:: How to complete this task ::
Could you give the entries back exactly as they stand, minus any pictures?
Start of Exercise data
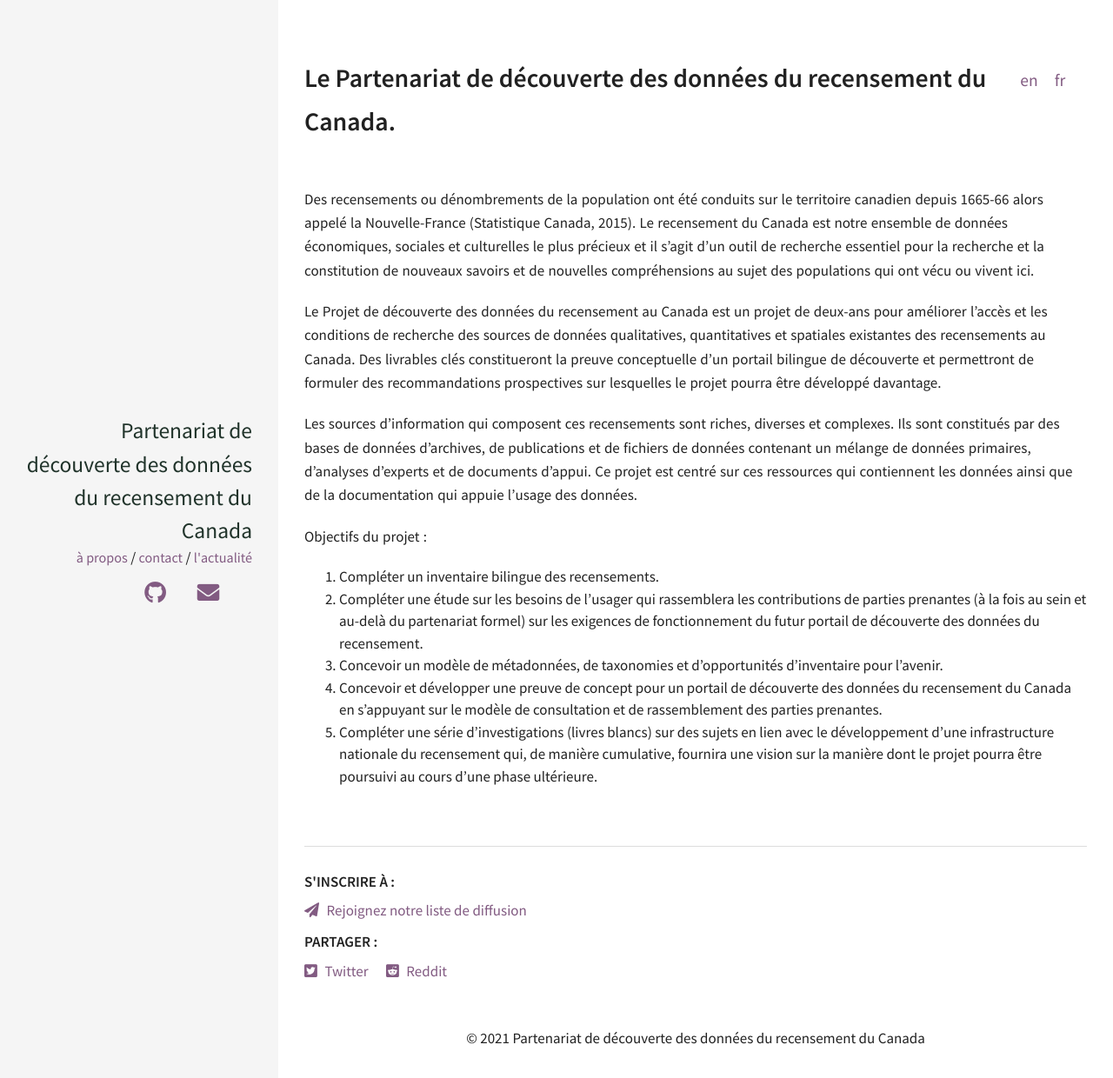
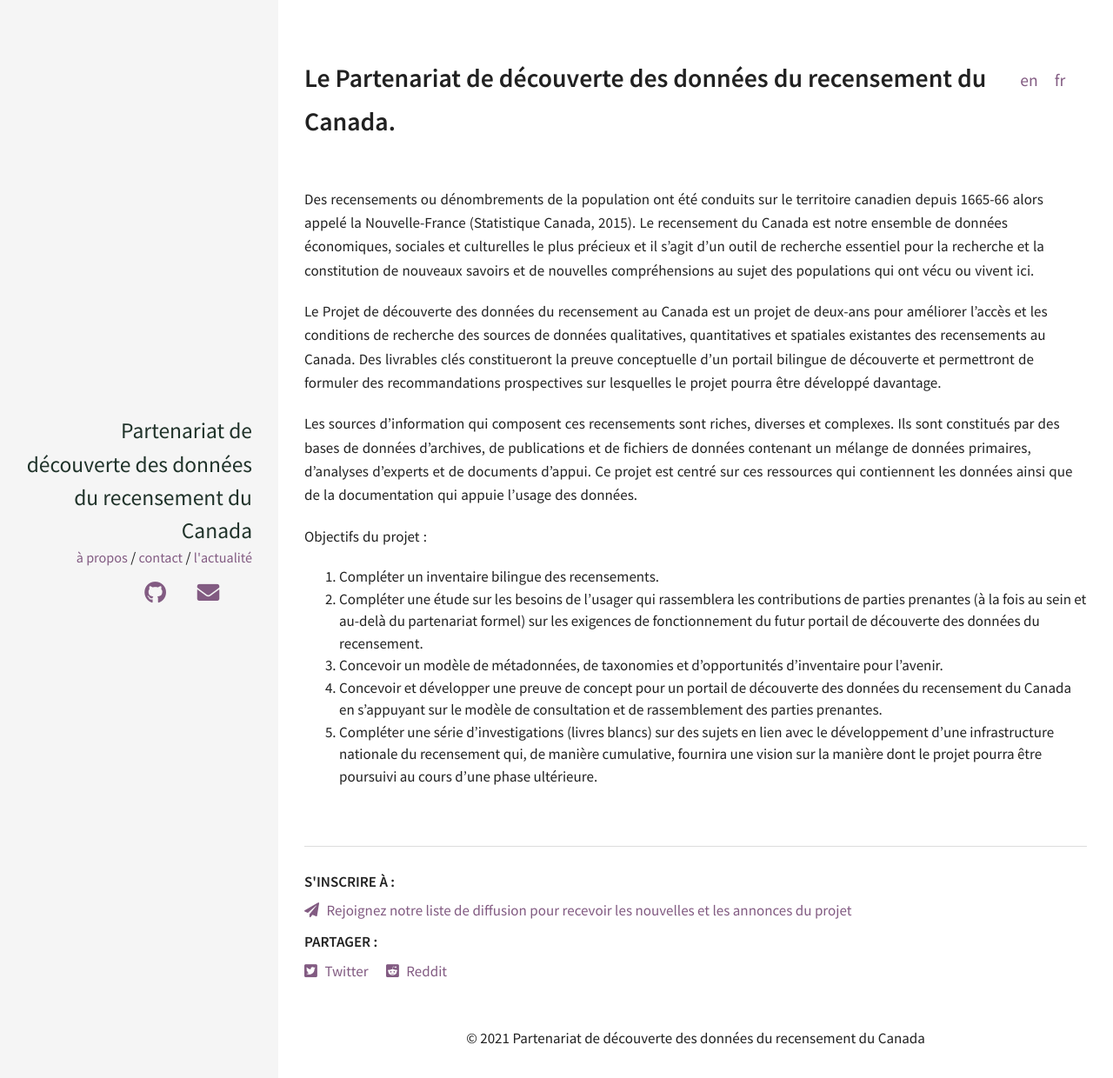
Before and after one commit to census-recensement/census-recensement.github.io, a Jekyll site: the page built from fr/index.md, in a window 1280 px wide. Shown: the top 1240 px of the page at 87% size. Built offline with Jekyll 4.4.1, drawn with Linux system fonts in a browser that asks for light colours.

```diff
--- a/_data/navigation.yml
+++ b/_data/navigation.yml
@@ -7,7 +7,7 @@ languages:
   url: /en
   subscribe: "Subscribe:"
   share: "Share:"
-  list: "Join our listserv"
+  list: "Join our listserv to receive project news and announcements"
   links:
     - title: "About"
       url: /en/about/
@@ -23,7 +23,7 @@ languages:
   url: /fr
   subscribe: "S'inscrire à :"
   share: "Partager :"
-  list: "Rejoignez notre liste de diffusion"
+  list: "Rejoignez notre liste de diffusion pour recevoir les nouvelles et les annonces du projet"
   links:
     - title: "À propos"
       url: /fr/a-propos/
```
End of Exercise data
:: Solution for this exercise ::
Before and after one commit to census-recensement/census-recensement.github.io, a Jekyll site: the page built from fr/index.md, in a window 1280 px wide. Shown: the top 1240 px of the page at 87% size. Built offline with Jekyll 4.4.1, drawn with Linux system fonts in a browser that asks for light colours.

```diff
--- a/_data/navigation.yml
+++ b/_data/navigation.yml
@@ -7,7 +7,7 @@ languages:
   url: /en
   subscribe: "Subscribe:"
   share: "Share:"
-  list: "Join our listserv"
+  list: "Join our listserv to receive project news and announcements"
   links:
     - title: "About"
       url: /en/about/
@@ -23,7 +23,7 @@ languages:
   url: /fr
   subscribe: "S'inscrire à :"
   share: "Partager :"
-  list: "Rejoignez notre liste de diffusion"
+  list: "Rejoignez notre liste de diffusion pour recevoir les nouvelles et les annonces du projet"
   links:
     - title: "À propos"
       url: /fr/a-propos/
```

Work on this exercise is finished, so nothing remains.